━━ MATERIAL FOR THIS EXERCISE ━━

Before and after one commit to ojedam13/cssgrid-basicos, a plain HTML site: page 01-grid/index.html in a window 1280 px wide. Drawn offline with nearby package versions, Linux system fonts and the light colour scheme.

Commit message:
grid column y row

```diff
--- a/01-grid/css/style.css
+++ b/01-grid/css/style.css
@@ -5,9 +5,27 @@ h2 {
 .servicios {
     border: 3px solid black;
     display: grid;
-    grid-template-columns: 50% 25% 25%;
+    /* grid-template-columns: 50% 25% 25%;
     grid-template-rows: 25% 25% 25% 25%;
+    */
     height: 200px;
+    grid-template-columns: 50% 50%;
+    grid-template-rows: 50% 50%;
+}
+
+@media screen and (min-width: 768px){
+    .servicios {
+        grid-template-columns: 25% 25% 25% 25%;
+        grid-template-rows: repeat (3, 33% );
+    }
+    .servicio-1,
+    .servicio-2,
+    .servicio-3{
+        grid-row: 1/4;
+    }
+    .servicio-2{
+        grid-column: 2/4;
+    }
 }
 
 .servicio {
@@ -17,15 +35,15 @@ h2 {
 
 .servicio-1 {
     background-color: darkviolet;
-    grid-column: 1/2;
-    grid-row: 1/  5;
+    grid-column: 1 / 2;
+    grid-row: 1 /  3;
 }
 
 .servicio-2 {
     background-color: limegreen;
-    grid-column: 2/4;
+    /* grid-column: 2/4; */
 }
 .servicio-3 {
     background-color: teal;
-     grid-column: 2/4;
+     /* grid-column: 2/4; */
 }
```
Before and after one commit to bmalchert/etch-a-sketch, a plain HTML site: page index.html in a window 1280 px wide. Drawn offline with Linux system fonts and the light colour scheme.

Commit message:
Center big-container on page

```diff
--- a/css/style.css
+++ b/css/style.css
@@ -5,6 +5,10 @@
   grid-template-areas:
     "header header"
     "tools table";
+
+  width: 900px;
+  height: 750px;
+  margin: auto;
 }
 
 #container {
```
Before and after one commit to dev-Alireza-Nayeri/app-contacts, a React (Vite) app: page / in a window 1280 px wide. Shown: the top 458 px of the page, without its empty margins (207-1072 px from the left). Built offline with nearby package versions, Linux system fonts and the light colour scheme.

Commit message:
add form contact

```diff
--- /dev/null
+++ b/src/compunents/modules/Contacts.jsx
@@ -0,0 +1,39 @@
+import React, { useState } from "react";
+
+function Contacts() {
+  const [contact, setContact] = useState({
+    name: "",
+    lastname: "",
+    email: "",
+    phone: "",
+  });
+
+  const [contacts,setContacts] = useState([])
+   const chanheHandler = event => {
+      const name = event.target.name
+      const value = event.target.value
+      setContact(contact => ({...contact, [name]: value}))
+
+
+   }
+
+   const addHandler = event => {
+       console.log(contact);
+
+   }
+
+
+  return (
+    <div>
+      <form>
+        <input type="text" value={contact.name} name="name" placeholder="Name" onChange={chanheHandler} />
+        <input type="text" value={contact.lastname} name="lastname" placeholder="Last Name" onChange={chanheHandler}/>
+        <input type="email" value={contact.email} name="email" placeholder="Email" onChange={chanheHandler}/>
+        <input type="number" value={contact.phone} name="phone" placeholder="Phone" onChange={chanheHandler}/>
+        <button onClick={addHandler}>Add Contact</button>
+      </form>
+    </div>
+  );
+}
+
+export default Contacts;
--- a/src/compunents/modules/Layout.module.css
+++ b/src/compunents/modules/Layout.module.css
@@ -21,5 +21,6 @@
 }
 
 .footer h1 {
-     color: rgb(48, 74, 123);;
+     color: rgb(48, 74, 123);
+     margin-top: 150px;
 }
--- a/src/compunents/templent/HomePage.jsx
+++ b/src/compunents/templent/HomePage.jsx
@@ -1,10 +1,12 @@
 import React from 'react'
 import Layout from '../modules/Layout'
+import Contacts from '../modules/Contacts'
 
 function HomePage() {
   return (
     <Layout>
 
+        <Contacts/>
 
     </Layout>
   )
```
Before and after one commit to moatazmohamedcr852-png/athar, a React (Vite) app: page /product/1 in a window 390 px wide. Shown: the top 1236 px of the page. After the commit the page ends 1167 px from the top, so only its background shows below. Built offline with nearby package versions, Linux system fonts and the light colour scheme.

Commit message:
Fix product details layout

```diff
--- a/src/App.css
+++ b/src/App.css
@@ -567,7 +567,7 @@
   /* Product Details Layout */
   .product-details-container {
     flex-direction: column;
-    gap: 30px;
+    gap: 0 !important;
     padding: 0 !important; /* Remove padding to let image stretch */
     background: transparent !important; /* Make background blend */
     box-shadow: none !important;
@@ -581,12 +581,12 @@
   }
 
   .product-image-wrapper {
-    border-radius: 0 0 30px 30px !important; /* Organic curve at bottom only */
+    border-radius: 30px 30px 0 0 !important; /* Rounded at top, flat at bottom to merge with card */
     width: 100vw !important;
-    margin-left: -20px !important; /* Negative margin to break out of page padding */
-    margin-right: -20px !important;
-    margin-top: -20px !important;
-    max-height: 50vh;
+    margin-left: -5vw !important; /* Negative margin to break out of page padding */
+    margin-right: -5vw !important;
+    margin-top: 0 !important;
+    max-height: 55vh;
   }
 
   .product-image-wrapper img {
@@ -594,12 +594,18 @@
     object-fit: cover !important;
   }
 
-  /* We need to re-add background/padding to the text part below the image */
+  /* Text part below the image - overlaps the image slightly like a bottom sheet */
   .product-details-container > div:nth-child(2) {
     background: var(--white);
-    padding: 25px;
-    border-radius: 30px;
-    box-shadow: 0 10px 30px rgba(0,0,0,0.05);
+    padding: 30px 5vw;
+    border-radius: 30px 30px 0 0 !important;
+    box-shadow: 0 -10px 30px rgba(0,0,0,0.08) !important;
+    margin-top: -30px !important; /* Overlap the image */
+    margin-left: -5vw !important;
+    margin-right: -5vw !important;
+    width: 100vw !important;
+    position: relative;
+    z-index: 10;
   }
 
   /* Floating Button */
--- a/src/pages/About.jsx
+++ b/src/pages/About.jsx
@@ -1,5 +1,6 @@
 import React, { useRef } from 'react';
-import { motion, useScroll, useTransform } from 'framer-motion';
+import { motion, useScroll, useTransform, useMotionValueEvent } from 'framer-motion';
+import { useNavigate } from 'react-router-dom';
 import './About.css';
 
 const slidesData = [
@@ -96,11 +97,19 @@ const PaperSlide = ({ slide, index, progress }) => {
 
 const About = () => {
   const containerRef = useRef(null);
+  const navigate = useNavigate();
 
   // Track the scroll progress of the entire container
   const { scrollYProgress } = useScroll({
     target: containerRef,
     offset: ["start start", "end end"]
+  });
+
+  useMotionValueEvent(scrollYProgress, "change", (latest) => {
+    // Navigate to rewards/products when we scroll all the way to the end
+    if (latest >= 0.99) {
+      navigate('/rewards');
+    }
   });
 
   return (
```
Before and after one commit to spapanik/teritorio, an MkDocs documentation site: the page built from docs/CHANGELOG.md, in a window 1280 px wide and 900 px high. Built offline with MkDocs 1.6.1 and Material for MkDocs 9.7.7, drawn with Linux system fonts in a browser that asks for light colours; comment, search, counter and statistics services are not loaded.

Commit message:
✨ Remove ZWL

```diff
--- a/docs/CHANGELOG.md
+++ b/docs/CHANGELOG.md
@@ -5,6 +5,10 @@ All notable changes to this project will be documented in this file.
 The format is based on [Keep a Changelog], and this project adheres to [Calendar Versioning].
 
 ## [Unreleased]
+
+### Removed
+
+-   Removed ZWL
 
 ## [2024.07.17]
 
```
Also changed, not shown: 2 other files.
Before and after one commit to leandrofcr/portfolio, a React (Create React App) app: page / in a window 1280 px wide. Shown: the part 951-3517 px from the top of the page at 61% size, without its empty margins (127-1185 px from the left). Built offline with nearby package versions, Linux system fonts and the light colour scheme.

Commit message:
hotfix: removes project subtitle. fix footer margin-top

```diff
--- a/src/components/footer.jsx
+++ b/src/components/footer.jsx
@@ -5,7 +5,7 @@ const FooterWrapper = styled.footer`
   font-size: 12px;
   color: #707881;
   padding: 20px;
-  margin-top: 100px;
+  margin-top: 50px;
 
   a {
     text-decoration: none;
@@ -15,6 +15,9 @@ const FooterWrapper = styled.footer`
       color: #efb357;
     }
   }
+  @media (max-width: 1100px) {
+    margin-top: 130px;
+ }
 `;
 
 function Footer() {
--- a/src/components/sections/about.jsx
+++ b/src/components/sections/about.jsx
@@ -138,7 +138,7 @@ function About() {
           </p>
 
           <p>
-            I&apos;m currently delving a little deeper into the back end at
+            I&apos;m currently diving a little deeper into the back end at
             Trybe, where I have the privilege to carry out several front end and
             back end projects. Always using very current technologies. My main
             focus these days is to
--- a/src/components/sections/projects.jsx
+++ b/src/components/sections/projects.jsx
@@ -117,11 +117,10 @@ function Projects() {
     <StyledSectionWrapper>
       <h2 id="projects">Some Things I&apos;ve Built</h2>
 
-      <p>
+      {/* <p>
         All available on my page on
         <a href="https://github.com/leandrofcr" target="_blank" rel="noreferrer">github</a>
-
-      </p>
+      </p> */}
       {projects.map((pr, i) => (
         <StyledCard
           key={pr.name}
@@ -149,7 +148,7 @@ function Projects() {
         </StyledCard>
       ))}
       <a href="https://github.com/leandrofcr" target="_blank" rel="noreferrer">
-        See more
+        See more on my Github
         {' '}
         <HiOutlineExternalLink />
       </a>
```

━━━

Look over the records above and say how many lines hold the word "useScroll", giving the number alone.

◆ TASK OUTPUT: 3